▶ _What this task involves_:
Search the records for the word "foundation" and pick out every line that has it.

········

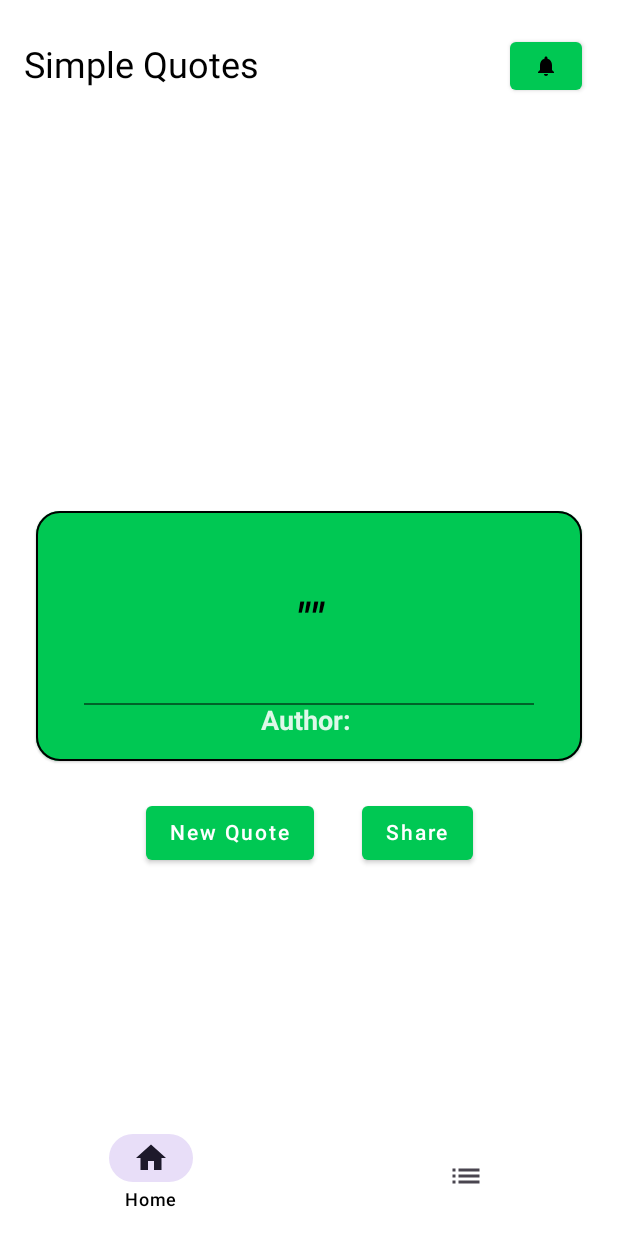
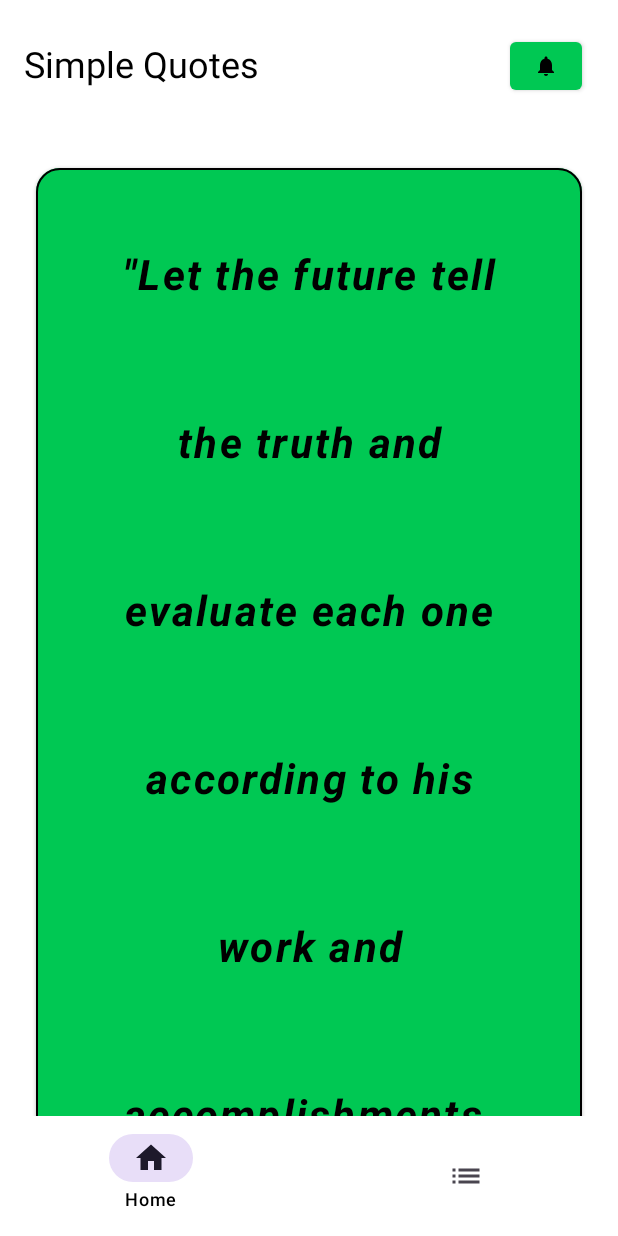
Before and after one commit to Gibo2706/QuoteApp, an Android app built with Jetpack Compose: the MainQuoteUI screen opened through its navigation route, on a phone screen of 412 x 824 dp. Run offline under Robolectric (Android 15) with nearby library versions, the phone set to English and light mode, and no system bars.

Commit message:
Buffered loading of quotes

```diff
--- a/app/src/main/java/com/bm/quotesapp/MainActivity.kt
+++ b/app/src/main/java/com/bm/quotesapp/MainActivity.kt
@@ -6,6 +6,7 @@ import android.app.NotificationManager
 import android.app.PendingIntent
 import android.content.Intent
 import android.os.Bundle
+import android.util.Log
 import android.widget.Toast
 import androidx.activity.ComponentActivity
 import androidx.activity.compose.setContent
@@ -30,7 +31,6 @@ import com.bm.quotesapp.navigation.AppNavGraph
 import com.bm.quotesapp.navigation.NavigationActions
 import com.bm.quotesapp.navigation.Routes
 import com.bm.quotesapp.notifications.Notifications
-import com.bm.quotesapp.receivers.AlarmReceiver
 import com.bm.quotesapp.ui.appBottomBar.AppBottomBar
 import com.bm.quotesapp.ui.appTopBar.AppTopBar
 
--- a/app/src/main/java/com/bm/quotesapp/architecture/home/QuotesState.kt
+++ b/app/src/main/java/com/bm/quotesapp/architecture/home/QuotesState.kt
@@ -1,7 +1,7 @@
 package com.bm.quotesapp.architecture.home
 
 data class QuotesState(
-    val content: String? = "",
-    var author: String? = "",
+    val content: String? = "Let the future tell the truth and evaluate each one according to his work and accomplishments. The present is theirs; the future, for which I have really worked, is mine.",
+    var author: String? = "Nikola Tesla",
     var offset: Float = 0f,
 )
--- a/app/src/main/java/com/bm/quotesapp/architecture/home/QuotesViewModel.kt
+++ b/app/src/main/java/com/bm/quotesapp/architecture/home/QuotesViewModel.kt
@@ -2,18 +2,12 @@ package com.bm.quotesapp.architecture.home
 
 import android.app.AlarmManager
 import android.app.PendingIntent
-import android.content.Context
-import android.content.Context.ALARM_SERVICE
 import android.content.Intent
-import android.os.Build
 import android.util.Log
 import androidx.activity.ComponentActivity
 import androidx.compose.runtime.getValue
 import androidx.compose.runtime.mutableStateOf
 import androidx.compose.runtime.setValue
-import androidx.compose.ui.platform.LocalContext
-import androidx.core.content.ContextCompat.getSystemService
-import androidx.core.content.getSystemService
 import androidx.lifecycle.MutableLiveData
 import androidx.lifecycle.ViewModel
 import com.bm.quotesapp.architecture.UIAction
@@ -21,28 +15,29 @@ import com.bm.quotesapp.data.QuotesResponse
 import com.bm.quotesapp.listeners.QuotesResponseListener
 import com.bm.quotesapp.managers.RequestManager
 import com.bm.quotesapp.receivers.AlarmReceiver
+import java.util.Queue
 
 private const val HALF_DAY = 43200000L
 
 class QuotesViewModel : ViewModel() {
-    var state by mutableStateOf(QuotesState())
+    var state by mutableStateOf(arrayListOf(QuotesState()))
         private set
     var status = MutableLiveData<Boolean?>()
     var statusNot = MutableLiveData<Boolean?>()
 
     init {
-         getData()
+        for (i in 1..5)
+            getData()
+
+        state = ArrayList(state.drop(0))
     }
 
 
     private fun getData(){
         val listener: QuotesResponseListener = object : QuotesResponseListener {
             override fun onSuccess(response: QuotesResponse, message: String) {
-                Log.d("QuotesViewModel", "Data collected")
-                state = state.copy(
-                    content = response.content,
-                    author = response.author
-                )
+                Log.d("QuotesViewModel", "Data collected === " + response.author + " " + response.content)
+                state.add(QuotesState(content = response.content, author = response.author))
             }
 
             override fun onFailure(message: String) {
@@ -56,12 +51,15 @@ class QuotesViewModel : ViewModel() {
         when(action) {
             is UIAction.SwipeForNewQuote -> {
                 status.value = true
-                getData()
+                state = ArrayList(state.drop(1))
+                if(state.size < 3 )
+                    for (i in 1..2)
+                        getData()
             }
             is UIAction.ShareQuote -> {
                 val shareIntent = Intent(Intent.ACTION_SEND)
                 shareIntent.type = "text/plain"
-                shareIntent.putExtra(Intent.EXTRA_TEXT, state.content)
+                shareIntent.putExtra(Intent.EXTRA_TEXT, state.first().content)
                 action.mContext.startActivity(Intent.createChooser(shareIntent, "Share using"))
             }
             is UIAction.TopBarClicked -> {
--- a/app/src/main/java/com/bm/quotesapp/managers/RequestManager.kt
+++ b/app/src/main/java/com/bm/quotesapp/managers/RequestManager.kt
@@ -19,6 +19,7 @@ class RequestManager {
         .build()
 
     fun getRandQuote(listener: QuotesResponseListener){
+
         val call = retrofit.create(CallQuotes::class.java).callRandomQuote()
         call.enqueue(object: Callback<QuotesResponse>{
             override fun onResponse(
--- a/app/src/main/java/com/bm/quotesapp/navigation/AppNavGraph.kt
+++ b/app/src/main/java/com/bm/quotesapp/navigation/AppNavGraph.kt
@@ -14,10 +14,11 @@ import com.bm.quotesapp.architecture.home.QuotesState
 import com.bm.quotesapp.architecture.home.QuotesViewModel
 import com.bm.quotesapp.ui.MainQuoteUI
 import com.bm.quotesapp.ui.categories.CategoriesView
+import java.util.stream.Stream
 
 @Composable
 fun AppNavGraph(
-    state: QuotesState,
+    state: ArrayList<QuotesState>,
     viewModel: QuotesViewModel,
     navController: NavHostController,
 ) {
--- a/app/src/main/java/com/bm/quotesapp/ui/home/MainQuoteUI.kt
+++ b/app/src/main/java/com/bm/quotesapp/ui/home/MainQuoteUI.kt
@@ -7,6 +7,7 @@ import androidx.compose.foundation.gestures.Orientation
 import androidx.compose.foundation.gestures.draggable
 import androidx.compose.foundation.gestures.rememberDraggableState
 import androidx.compose.foundation.layout.*
+import androidx.compose.foundation.lazy.LazyColumn
 import androidx.compose.foundation.rememberScrollState
 import androidx.compose.foundation.shape.RoundedCornerShape
 import androidx.compose.foundation.verticalScroll
@@ -24,20 +25,22 @@ import androidx.compose.ui.unit.sp
 import androidx.lifecycle.ViewModel
 import com.bm.quotesapp.architecture.home.QuotesState
 import com.bm.quotesapp.architecture.UIAction
+import com.bm.quotesapp.architecture.home.QuotesViewModel
 import com.bm.quotesapp.notifications.Notifications
+import java.util.stream.Stream
 
 import kotlin.math.roundToInt
 
 
 @Composable
 fun MainQuoteUI(
-    state: QuotesState,
-    viewModel: ViewModel,
+    state: ArrayList<QuotesState>,
+    viewModel: QuotesViewModel,
     modifier: Modifier = Modifier,
     onAction: (UIAction) -> Unit,
 ) {
     var offsetX by remember { mutableStateOf(0f) }
-
+    val stateM = viewModel.state
     Box(
         modifier = modifier,
         contentAlignment = Alignment.Center
@@ -64,7 +67,6 @@ fun MainQuoteUI(
                                 if (offsetX > 300f || offsetX < -300f) {
                                     offsetX = 0f
                                     onAction(UIAction.SwipeForNewQuote)
-
                                 }
                             }
                         ),
@@ -74,9 +76,9 @@ fun MainQuoteUI(
                         onDragStarted = {
                             offsetX = 0f
                         },
-                        startDragImmediately = false
+                        startDragImmediately = false,
                     )
-                    .weight(1f, fill = false),
+                    ,
                 border = BorderStroke(
                     color = MaterialTheme.colors.onSurface,
                     width = 1.dp
@@ -94,9 +96,9 @@ fun MainQuoteUI(
                         verticalArrangement = Arrangement.Center,
                         horizontalAlignment = Alignment.CenterHorizontally
                     ) {
-                        state.content?.let {
+                        stateM.firstOrNull()?.let {
                             Text(
-                                text = "\"$it\"",
+                                text = "\"${it.content}\"",
                                 modifier = Modifier
                                     .padding(horizontal = 16.dp),
                                 fontSize = 28.sp,
@@ -113,9 +115,9 @@ fun MainQuoteUI(
                             color = MaterialTheme.colors.onSurface.copy(alpha = 0.5f),
                             thickness = 1.dp
                         )
-                        state.author?.let {
+                        stateM.firstOrNull()?.let {
                             Text(
-                                text = "Author: $it",
+                                text = "Author: ${it.author}",
                                 modifier = Modifier.padding(horizontal = 16.dp),
                                 fontSize = 18.sp,
                                 fontWeight = FontWeight.Bold,
@@ -134,7 +136,7 @@ fun MainQuoteUI(
                     onClick = {
                         onAction(UIAction.SwipeForNewQuote)
                         offsetX = 0f
-                              },
+                    },
                     modifier = Modifier.padding(horizontal = 16.dp)
                 ) {
                     Text(text = "New Quote")
@@ -143,7 +145,7 @@ fun MainQuoteUI(
                 Button(
                     onClick = {
                         onAction(UIAction.ShareQuote(mContext))
-                              },
+                    },
                     modifier = Modifier.padding(horizontal = 16.dp)
                 ) {
                     Text(text = "Share")
```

········

▶ _Answer_:
@@ -7,6 +7,7 @@ import androidx.compose.foundation.gestures.Orientation
 import androidx.compose.foundation.gestures.draggable
 import androidx.compose.foundation.gestures.rememberDraggableState
 import androidx.compose.foundation.layout.*
+import androidx.compose.foundation.lazy.LazyColumn
 import androidx.compose.foundation.rememberScrollState
 import androidx.compose.foundation.shape.RoundedCornerShape
 import androidx.compose.foundation.verticalScroll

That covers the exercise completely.